I heard an ad for investing in gold.  The price per ounce has gone up a lot in the past couple years, and is understandably predicted to continue to rise.  Right now I think the commercial said the going price is $700 an ounce.  But while I might have $700 free cash to invest waiting for the gold to increase in value, I’m not allowed to buy gold one ounce at a time.  So there is a minumum amount of money I have to have before I can participate in investment.  Buying a home is very similar.  Debt makes money more available in larger amounts (paid back in smaller increments), thus raising the minimum line. 
Bartering went out of fashion because having one cow didn’t work as a trade for one spear, since the cow was really worth say, 300 spears.  So we have capital, money, to be the fluid in between and prevent us needing a minimum number of available cows to trade in order to participate.  Capitalism, therefore, should have fixed the minimum line problem. 
But then we add inflation (caused by debt on a national level), which depriciates the money someone below the minimum line has, so that they are, rather than gaining worth by saving money, actually losing ground.  They must continue going to work (as an employee, most often) just to get enough money to survive – if that.  And there’s no way out.  This is the modern equivalent to serfs, or the slave class. 
Marx saw this, I assume (never read Marx myself), but his solution doesn’t solve anything.  It emphasizes inflation and simultaneously erases any home of overcoming it through investment.  Marxism is like bailing water from a still-sinking boat. 

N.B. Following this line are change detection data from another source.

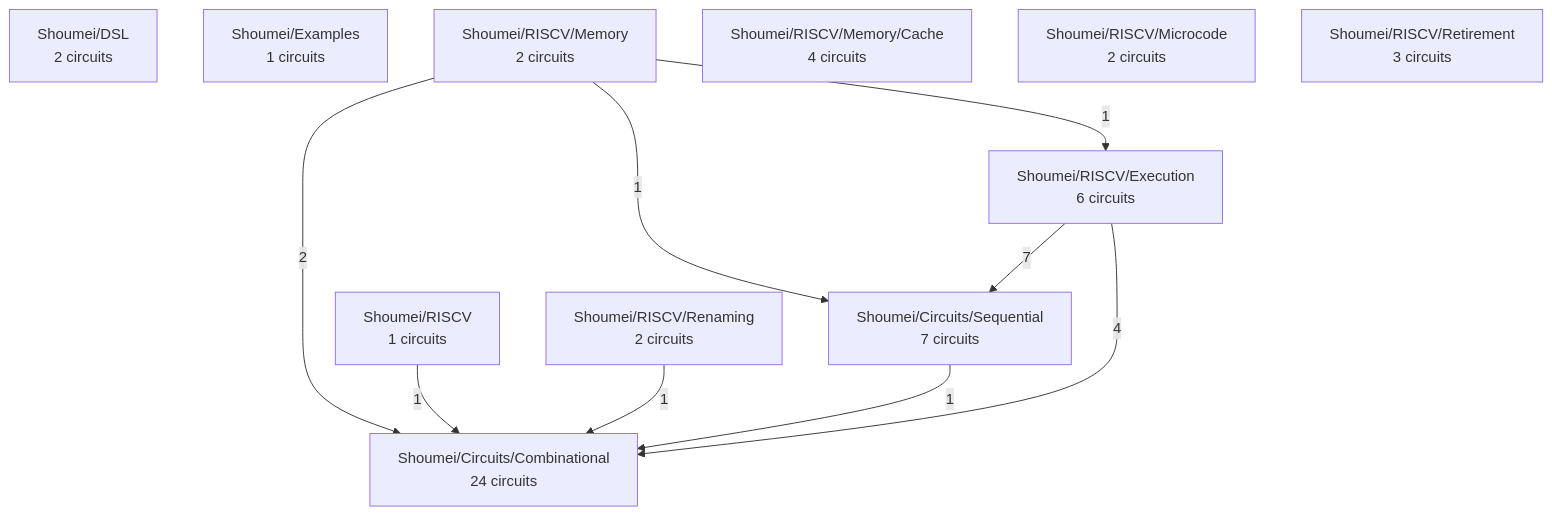
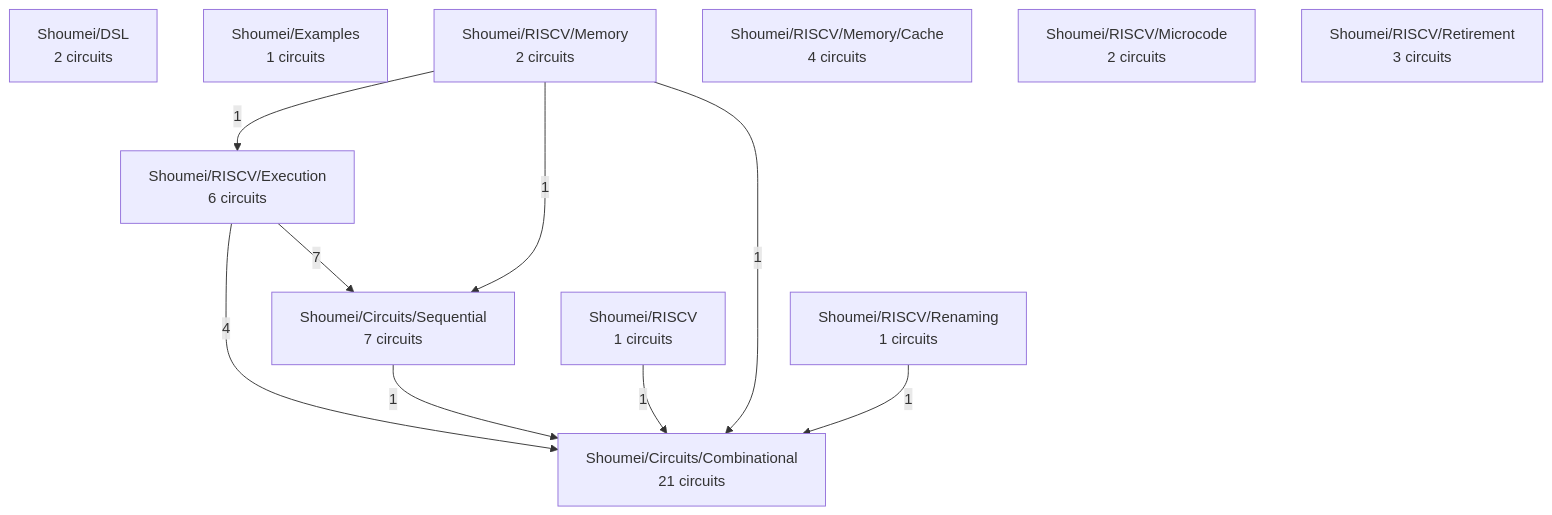
One commit to atvrager/Shoumei-RTL changed the diagram in docs/project-map.md. Above: the diagram before and after it, drawn with Mermaid. The commit also changed other lines of this file and 16 other files, not shown here.

````diff
--- a/docs/project-map.md
+++ b/docs/project-map.md
@@ -25,22 +25,22 @@
 ```mermaid
 graph TD
-  Shoumei_Circuits_Combinational["Shoumei/Circuits/Combinational<br/>24 circuits"]
+  Shoumei_Circuits_Combinational["Shoumei/Circuits/Combinational<br/>21 circuits"]
   Shoumei_Circuits_Sequential["Shoumei/Circuits/Sequential<br/>7 circuits"]
   Shoumei_DSL["Shoumei/DSL<br/>2 circuits"]
   Shoumei_Examples["Shoumei/Examples<br/>1 circuits"]
   Shoumei_RISCV["Shoumei/RISCV<br/>1 circuits"]
   Shoumei_RISCV_Execution["Shoumei/RISCV/Execution<br/>6 circuits"]
   Shoumei_RISCV_Memory["Shoumei/RISCV/Memory<br/>2 circuits"]
   Shoumei_RISCV_Memory_Cache["Shoumei/RISCV/Memory/Cache<br/>4 circuits"]
   Shoumei_RISCV_Microcode["Shoumei/RISCV/Microcode<br/>2 circuits"]
-  Shoumei_RISCV_Renaming["Shoumei/RISCV/Renaming<br/>2 circuits"]
+  Shoumei_RISCV_Renaming["Shoumei/RISCV/Renaming<br/>1 circuits"]
   Shoumei_RISCV_Retirement["Shoumei/RISCV/Retirement<br/>3 circuits"]
   Shoumei_RISCV_Execution -->|7| Shoumei_Circuits_Sequential
   Shoumei_RISCV_Execution -->|4| Shoumei_Circuits_Combinational
-  Shoumei_RISCV_Memory -->|2| Shoumei_Circuits_Combinational
   Shoumei_Circuits_Sequential -->|1| Shoumei_Circuits_Combinational
   Shoumei_RISCV -->|1| Shoumei_Circuits_Combinational
+  Shoumei_RISCV_Memory -->|1| Shoumei_Circuits_Combinational
   Shoumei_RISCV_Memory -->|1| Shoumei_Circuits_Sequential
   Shoumei_RISCV_Memory -->|1| Shoumei_RISCV_Execution
   Shoumei_RISCV_Renaming -->|1| Shoumei_Circuits_Combinational
 ```
````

So what’s it called, the minimum line to participate in investment that would protect your income? 
And what should we do?  
To God be all glory,
Lisa of Longbourn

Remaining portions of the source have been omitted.